_LISTED ENTRIES_
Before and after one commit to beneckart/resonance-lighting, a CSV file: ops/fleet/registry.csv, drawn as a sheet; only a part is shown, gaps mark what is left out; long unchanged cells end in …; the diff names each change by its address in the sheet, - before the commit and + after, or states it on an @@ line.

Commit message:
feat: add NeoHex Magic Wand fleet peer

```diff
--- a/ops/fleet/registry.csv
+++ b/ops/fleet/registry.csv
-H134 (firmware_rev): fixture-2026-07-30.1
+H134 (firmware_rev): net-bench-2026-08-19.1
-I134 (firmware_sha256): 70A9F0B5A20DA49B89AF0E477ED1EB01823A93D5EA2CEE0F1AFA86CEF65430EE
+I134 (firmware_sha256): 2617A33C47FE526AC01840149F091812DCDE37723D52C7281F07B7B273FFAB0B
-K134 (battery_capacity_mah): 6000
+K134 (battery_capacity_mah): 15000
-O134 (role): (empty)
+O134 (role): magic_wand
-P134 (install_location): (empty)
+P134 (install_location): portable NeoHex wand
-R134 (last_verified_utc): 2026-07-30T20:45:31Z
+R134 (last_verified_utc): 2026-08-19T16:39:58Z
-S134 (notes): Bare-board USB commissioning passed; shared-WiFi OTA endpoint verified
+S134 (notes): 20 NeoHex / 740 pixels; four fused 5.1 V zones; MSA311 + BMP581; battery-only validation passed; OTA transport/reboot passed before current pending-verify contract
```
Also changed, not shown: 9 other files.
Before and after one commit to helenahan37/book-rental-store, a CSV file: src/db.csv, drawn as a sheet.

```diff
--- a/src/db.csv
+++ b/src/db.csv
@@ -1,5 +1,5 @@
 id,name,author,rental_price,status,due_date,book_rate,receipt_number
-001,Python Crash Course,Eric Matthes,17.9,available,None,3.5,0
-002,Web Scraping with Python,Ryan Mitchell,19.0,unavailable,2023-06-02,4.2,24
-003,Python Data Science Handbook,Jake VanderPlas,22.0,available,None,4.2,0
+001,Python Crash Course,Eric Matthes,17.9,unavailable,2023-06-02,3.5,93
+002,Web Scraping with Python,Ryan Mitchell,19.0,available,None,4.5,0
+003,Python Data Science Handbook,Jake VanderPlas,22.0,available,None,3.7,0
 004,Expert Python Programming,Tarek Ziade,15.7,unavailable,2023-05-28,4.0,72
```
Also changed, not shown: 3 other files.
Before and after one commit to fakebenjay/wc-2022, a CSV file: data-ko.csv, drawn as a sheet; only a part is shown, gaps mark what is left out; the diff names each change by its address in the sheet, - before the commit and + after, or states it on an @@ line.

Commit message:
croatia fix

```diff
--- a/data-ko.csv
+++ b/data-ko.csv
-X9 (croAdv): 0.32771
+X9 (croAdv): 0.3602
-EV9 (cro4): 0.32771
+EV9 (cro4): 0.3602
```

_INSTRUCTIONS FOR THE TASK_
Preserving every character, copy the records above out again.

_REPLY_
Before and after one commit to beneckart/resonance-lighting, a CSV file: ops/fleet/registry.csv, drawn as a sheet; only a part is shown, gaps mark what is left out; long unchanged cells end in …; the diff names each change by its address in the sheet, - before the commit and + after, or states it on an @@ line.

Commit message:
feat: add NeoHex Magic Wand fleet peer

```diff
--- a/ops/fleet/registry.csv
+++ b/ops/fleet/registry.csv
-H134 (firmware_rev): fixture-2026-07-30.1
+H134 (firmware_rev): net-bench-2026-08-19.1
-I134 (firmware_sha256): 70A9F0B5A20DA49B89AF0E477ED1EB01823A93D5EA2CEE0F1AFA86CEF65430EE
+I134 (firmware_sha256): 2617A33C47FE526AC01840149F091812DCDE37723D52C7281F07B7B273FFAB0B
-K134 (battery_capacity_mah): 6000
+K134 (battery_capacity_mah): 15000
-O134 (role): (empty)
+O134 (role): magic_wand
-P134 (install_location): (empty)
+P134 (install_location): portable NeoHex wand
-R134 (last_verified_utc): 2026-07-30T20:45:31Z
+R134 (last_verified_utc): 2026-08-19T16:39:58Z
-S134 (notes): Bare-board USB commissioning passed; shared-WiFi OTA endpoint verified
+S134 (notes): 20 NeoHex / 740 pixels; four fused 5.1 V zones; MSA311 + BMP581; battery-only validation passed; OTA transport/reboot passed before current pending-verify contract
```
Also changed, not shown: 9 other files.
Before and after one commit to helenahan37/book-rental-store, a CSV file: src/db.csv, drawn as a sheet.

```diff
--- a/src/db.csv
+++ b/src/db.csv
@@ -1,5 +1,5 @@
 id,name,author,rental_price,status,due_date,book_rate,receipt_number
-001,Python Crash Course,Eric Matthes,17.9,available,None,3.5,0
-002,Web Scraping with Python,Ryan Mitchell,19.0,unavailable,2023-06-02,4.2,24
-003,Python Data Science Handbook,Jake VanderPlas,22.0,available,None,4.2,0
+001,Python Crash Course,Eric Matthes,17.9,unavailable,2023-06-02,3.5,93
+002,Web Scraping with Python,Ryan Mitchell,19.0,available,None,4.5,0
+003,Python Data Science Handbook,Jake VanderPlas,22.0,available,None,3.7,0
 004,Expert Python Programming,Tarek Ziade,15.7,unavailable,2023-05-28,4.0,72
```
Also changed, not shown: 3 other files.
Before and after one commit to fakebenjay/wc-2022, a CSV file: data-ko.csv, drawn as a sheet; only a part is shown, gaps mark what is left out; the diff names each change by its address in the sheet, - before the commit and + after, or states it on an @@ line.

Commit message:
croatia fix

```diff
--- a/data-ko.csv
+++ b/data-ko.csv
-X9 (croAdv): 0.32771
+X9 (croAdv): 0.3602
-EV9 (cro4): 0.32771
+EV9 (cro4): 0.3602
```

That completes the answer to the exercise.